■ Work item ■
Set the material down again exactly, line by line, skipping each picture.

"""

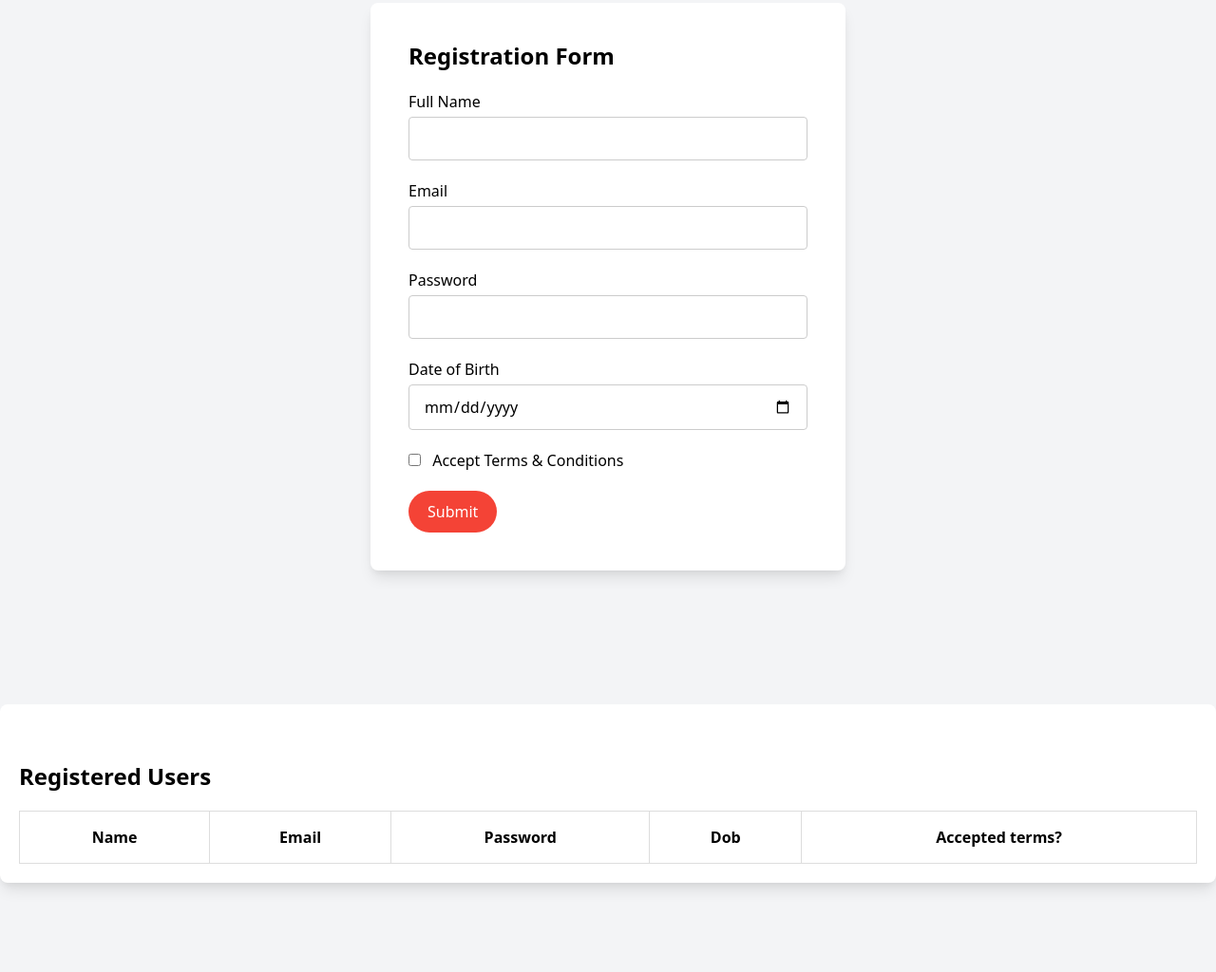
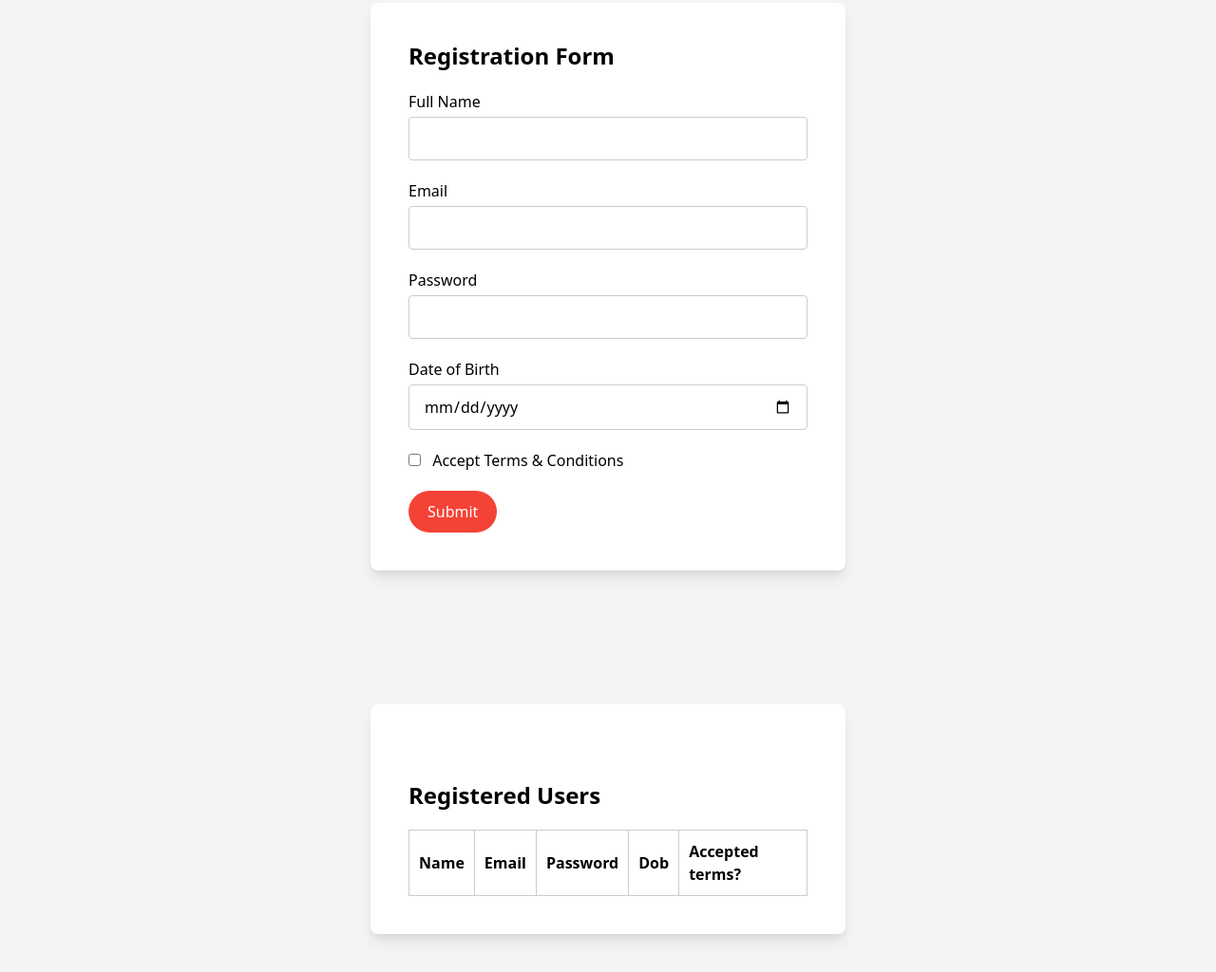
Before and after one commit to VishnuReddy25/prac, a plain HTML site: page index.html in a window 1280 px wide. Shown: the part 98-1122 px from the top of the page at 95% size. Before the commit the page ends 1068 px from the top, so only its background shows below. Drawn offline with nearby package versions, Linux system fonts and the light colour scheme.

Commit message:
Update index.html

```diff
--- a/index.html
+++ b/index.html
@@ -1,4 +1,3 @@
-<!--
 <!DOCTYPE html>
 <html lang="en">
 <head>
@@ -101,116 +100,3 @@
 <script src="./index.js"></script>
 </body>
 </html>
--->
-<!DOCTYPE html>
-<html lang="en">
-<head>
-  <meta charset="UTF-8">
-  <meta name="viewport" content="width=device-width, initial-scale=1.0">
-  <title>Registration Form</title>
-  <link href="https://cdn.jsdelivr.net/npm/tailwindcss@2.2.16/dist/tailwind.min.css" rel="stylesheet">
-
-  <style>
-    .container {
-      width: 500px;
-    }
-
-    .input-field {
-      display: block;
-      width: 100%;
-      padding: 10px 15px;
-      border: 1px solid #ccc;
-      border-radius: 4px;
-    }
-
-    .submit-button {
-      background-color: #f44336;
-      color: white;
-      padding: 10px 20px;
-      border-radius: 40px;
-      border: none;
-      cursor: pointer;
-      transition: background-color 0.2s ease-in-out;
-    }
-
-    .submit-button:hover {
-      background-color: #e74c3c;
-    }
-
-    .table {
-      width: 100%;
-      border-collapse: collapse;
-    }
-
-    th, td {
-      padding: 10px;
-      border: 1px solid #ccc;
-      text-align: left;
-    }
-
-    /* Additional CSS styles for the registered table */
-    .registered-table {
-      width: 100%;
-      padding: 20px;
-    }
-
-    .registered-table th, td {
-      padding: 15px;
-      background-color: #fff;
-      border: 1px solid #ddd;
-      text-align: center;
-    }
-
-    .registered-table h2 {
-      color: #000;
-    }
-  </style>
-</head>
-<body class="bg-gray-100">
-
-<div class="flex items-center justify-center h-screen">
-  <div class="container mx-auto my-10 p-10 bg-white shadow-lg rounded-lg">
-    <h2 class="text-2xl font-bold mb-5">Registration Form</h2>
-
-    <form id="registrationForm">
-      <div class="mb-5">
-        <label for="name" class="block mb-1">Full Name</label>
-        <input type="text" id="name" name="name" required class="input-field">
-      </div>
-      <div class="mb-5">
-        <label for="email" class="block mb-1">Email</label>
-        <input type="email" id="email" name="email" required class="input-field">
-      </div>
-      <div class="mb-5">
-        <label for="password" class="block mb-1">Password</label>
-        <input type="password" id="password" name="password" required class="input-field">
-      </div>
-      <div class="mb-5">
-        <label for="dob" class="block mb-1">Date of Birth</label>
-        <input type="date" id="dob" name="dob" required class="input-field">
-      </div>
-      <div class="mb-5">
-        <input type="checkbox" id="acceptedTerms" name="acceptedTerms" required>
-        <label for="acceptedTerms" class="ml-2">Accept Terms & Conditions</label>
-      </div>
-      <button type="submit" class="submit-button">
-        Submit
-      </button>
-    </form>
-  </div>
-</div>
-
-<div class="container mx-auto my-10 p-10 bg-white shadow-lg rounded-lg registered-table">
-  <h2 class="text-2xl font-bold mb-5 mt-10">Registered Users</h2>
-
-  <table class="table">
-    <thead>
-      <tr>
-        <th>Name</th>
-        <th>Email</th>
-        <th>Password</th>
-        <th>Dob</th>
-        <th>Accepted terms?</th>
-      </tr>
-    </thead>
-    <tbody
```
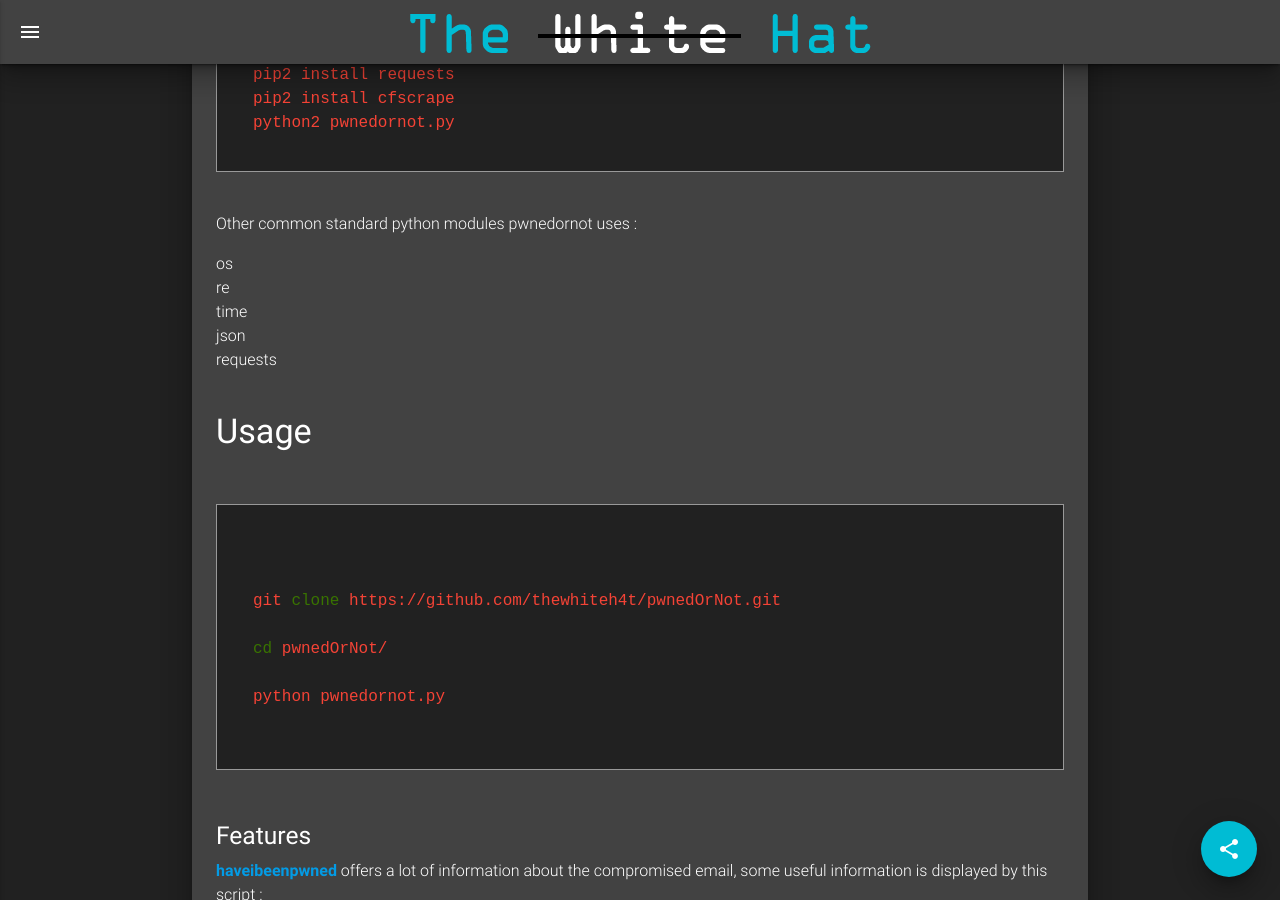
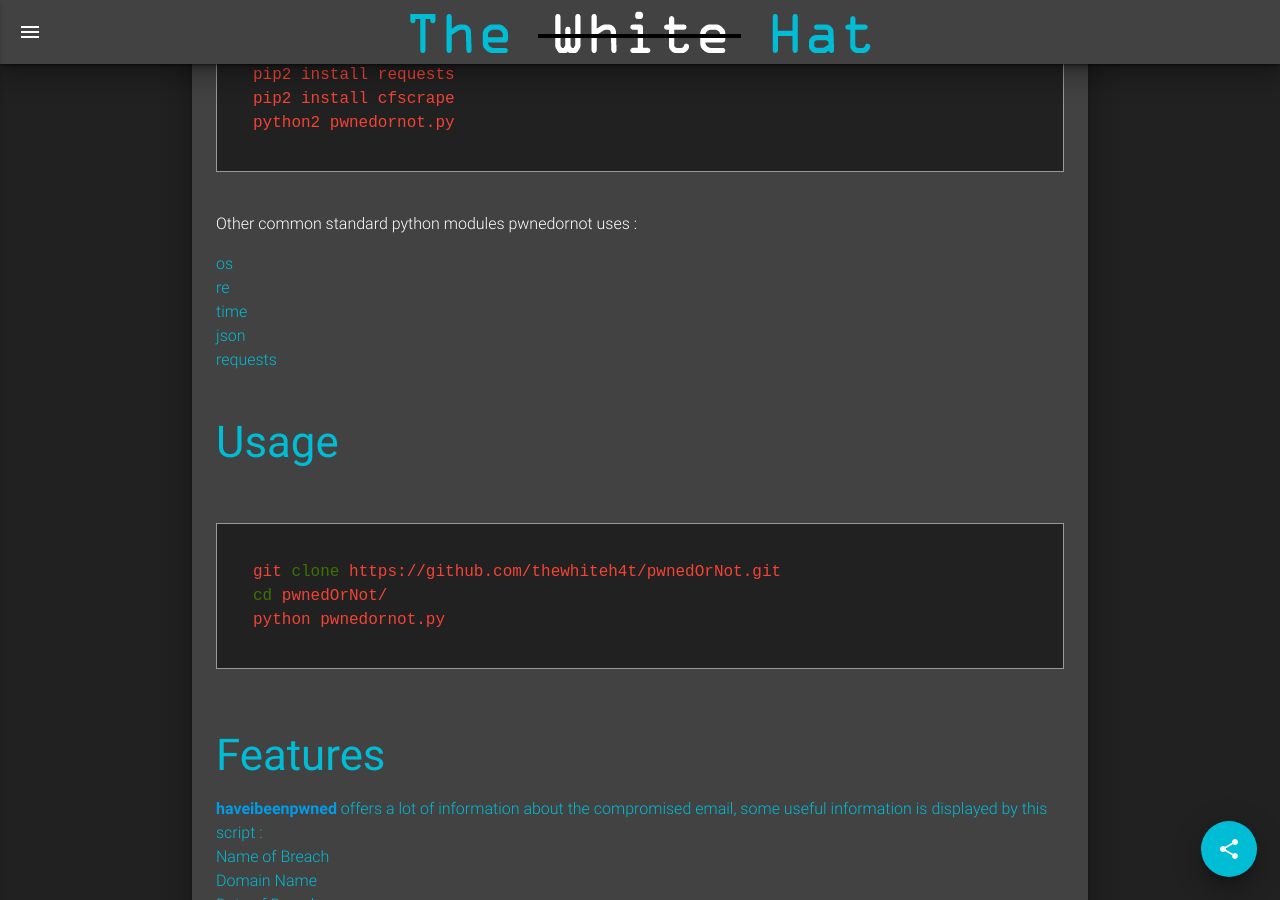
Before and after one commit to thewhiteh4t/thewhiteh4t.github.io, a Jekyll site: the page built from _posts/2018-05-26-pwnedornot.md, in a window 1280 px wide and 900 px high, scrolled down 1067 px. Built offline with Jekyll 4.4.1, drawn with Linux system fonts in a browser that asks for light colours; nearby versions of some CDN libraries; our own code applies the rules of GitHub Pages for plain Markdown files.

Commit message:
Update from Forestry.io - 2018-05-26-pwnedornot.md

```diff
--- a/_posts/2018-05-26-pwnedornot.md
+++ b/_posts/2018-05-26-pwnedornot.md
@@ -58,7 +58,7 @@ python2 pwnedornot.py
 
 Other common standard python modules pwnedornot uses :
 
-<ul>
+<ul class="cyan-text">
 
 <li>os</li>
 
@@ -72,27 +72,22 @@ Other common standard python modules pwnedornot uses :
 
 <br>
 
-<h4>Usage</h4>
+<h3>Usage</h3>
 
 <br>
 
-<pre><code class="grey darken-4 red-text">
-
-git clone https://github.com/thewhiteh4t/pwnedOrNot.git
-
+<pre><code class="grey darken-4 red-text">git clone https://github.com/thewhiteh4t/pwnedOrNot.git
 cd pwnedOrNot/
-
 python pwnedornot.py
-
 </code></pre>
 
 <br>
 
-<h5>Features</h5>
+<h3>Features</h3>
 
 <b><a href="[https://haveibeenpwned.com/API/v2](https://haveibeenpwned.com/API/v2)">haveibeenpwned</a></b> offers a lot of information about the compromised email, some useful information is displayed by this script :
 
-<ul>
+<ul class="cyan-text">
 
 <li>Name of Breach</li>
 
@@ -118,7 +113,7 @@ And with all this information <b>pwnedOrNot</b> can easily find passwords for co
 
 <br>
 
-<h6>Screenshots</h6>
+<h3>Screenshots</h3>
 
 !\[example\](https://github.com/thewhiteh4t/pwnedOrNot/blob/master/pwned1.png)
 
```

"""

■ Exercise output ■
Before and after one commit to VishnuReddy25/prac, a plain HTML site: page index.html in a window 1280 px wide. Shown: the part 98-1122 px from the top of the page at 95% size. Before the commit the page ends 1068 px from the top, so only its background shows below. Drawn offline with nearby package versions, Linux system fonts and the light colour scheme.

Commit message:
Update index.html

```diff
--- a/index.html
+++ b/index.html
@@ -1,4 +1,3 @@
-<!--
 <!DOCTYPE html>
 <html lang="en">
 <head>
@@ -101,116 +100,3 @@
 <script src="./index.js"></script>
 </body>
 </html>
--->
-<!DOCTYPE html>
-<html lang="en">
-<head>
-  <meta charset="UTF-8">
-  <meta name="viewport" content="width=device-width, initial-scale=1.0">
-  <title>Registration Form</title>
-  <link href="https://cdn.jsdelivr.net/npm/tailwindcss@2.2.16/dist/tailwind.min.css" rel="stylesheet">
-
-  <style>
-    .container {
-      width: 500px;
-    }
-
-    .input-field {
-      display: block;
-      width: 100%;
-      padding: 10px 15px;
-      border: 1px solid #ccc;
-      border-radius: 4px;
-    }
-
-    .submit-button {
-      background-color: #f44336;
-      color: white;
-      padding: 10px 20px;
-      border-radius: 40px;
-      border: none;
-      cursor: pointer;
-      transition: background-color 0.2s ease-in-out;
-    }
-
-    .submit-button:hover {
-      background-color: #e74c3c;
-    }
-
-    .table {
-      width: 100%;
-      border-collapse: collapse;
-    }
-
-    th, td {
-      padding: 10px;
-      border: 1px solid #ccc;
-      text-align: left;
-    }
-
-    /* Additional CSS styles for the registered table */
-    .registered-table {
-      width: 100%;
-      padding: 20px;
-    }
-
-    .registered-table th, td {
-      padding: 15px;
-      background-color: #fff;
-      border: 1px solid #ddd;
-      text-align: center;
-    }
-
-    .registered-table h2 {
-      color: #000;
-    }
-  </style>
-</head>
-<body class="bg-gray-100">
-
-<div class="flex items-center justify-center h-screen">
-  <div class="container mx-auto my-10 p-10 bg-white shadow-lg rounded-lg">
-    <h2 class="text-2xl font-bold mb-5">Registration Form</h2>
-
-    <form id="registrationForm">
-      <div class="mb-5">
-        <label for="name" class="block mb-1">Full Name</label>
-        <input type="text" id="name" name="name" required class="input-field">
-      </div>
-      <div class="mb-5">
-        <label for="email" class="block mb-1">Email</label>
-        <input type="email" id="email" name="email" required class="input-field">
-      </div>
-      <div class="mb-5">
-        <label for="password" class="block mb-1">Password</label>
-        <input type="password" id="password" name="password" required class="input-field">
-      </div>
-      <div class="mb-5">
-        <label for="dob" class="block mb-1">Date of Birth</label>
-        <input type="date" id="dob" name="dob" required class="input-field">
-      </div>
-      <div class="mb-5">
-        <input type="checkbox" id="acceptedTerms" name="acceptedTerms" required>
-        <label for="acceptedTerms" class="ml-2">Accept Terms & Conditions</label>
-      </div>
-      <button type="submit" class="submit-button">
-        Submit
-      </button>
-    </form>
-  </div>
-</div>
-
-<div class="container mx-auto my-10 p-10 bg-white shadow-lg rounded-lg registered-table">
-  <h2 class="text-2xl font-bold mb-5 mt-10">Registered Users</h2>
-
-  <table class="table">
-    <thead>
-      <tr>
-        <th>Name</th>
-        <th>Email</th>
-        <th>Password</th>
-        <th>Dob</th>
-        <th>Accepted terms?</th>
-      </tr>
-    </thead>
-    <tbody
```
Before and after one commit to thewhiteh4t/thewhiteh4t.github.io, a Jekyll site: the page built from _posts/2018-05-26-pwnedornot.md, in a window 1280 px wide and 900 px high, scrolled down 1067 px. Built offline with Jekyll 4.4.1, drawn with Linux system fonts in a browser that asks for light colours; nearby versions of some CDN libraries; our own code applies the rules of GitHub Pages for plain Markdown files.

Commit message:
Update from Forestry.io - 2018-05-26-pwnedornot.md

```diff
--- a/_posts/2018-05-26-pwnedornot.md
+++ b/_posts/2018-05-26-pwnedornot.md
@@ -58,7 +58,7 @@ python2 pwnedornot.py
 
 Other common standard python modules pwnedornot uses :
 
-<ul>
+<ul class="cyan-text">
 
 <li>os</li>
 
@@ -72,27 +72,22 @@ Other common standard python modules pwnedornot uses :
 
 <br>
 
-<h4>Usage</h4>
+<h3>Usage</h3>
 
 <br>
 
-<pre><code class="grey darken-4 red-text">
-
-git clone https://github.com/thewhiteh4t/pwnedOrNot.git
-
+<pre><code class="grey darken-4 red-text">git clone https://github.com/thewhiteh4t/pwnedOrNot.git
 cd pwnedOrNot/
-
 python pwnedornot.py
-
 </code></pre>
 
 <br>
 
-<h5>Features</h5>
+<h3>Features</h3>
 
 <b><a href="[https://haveibeenpwned.com/API/v2](https://haveibeenpwned.com/API/v2)">haveibeenpwned</a></b> offers a lot of information about the compromised email, some useful information is displayed by this script :
 
-<ul>
+<ul class="cyan-text">
 
 <li>Name of Breach</li>
 
@@ -118,7 +113,7 @@ And with all this information <b>pwnedOrNot</b> can easily find passwords for co
 
 <br>
 
-<h6>Screenshots</h6>
+<h3>Screenshots</h3>
 
 !\[example\](https://github.com/thewhiteh4t/pwnedOrNot/blob/master/pwned1.png)
 
```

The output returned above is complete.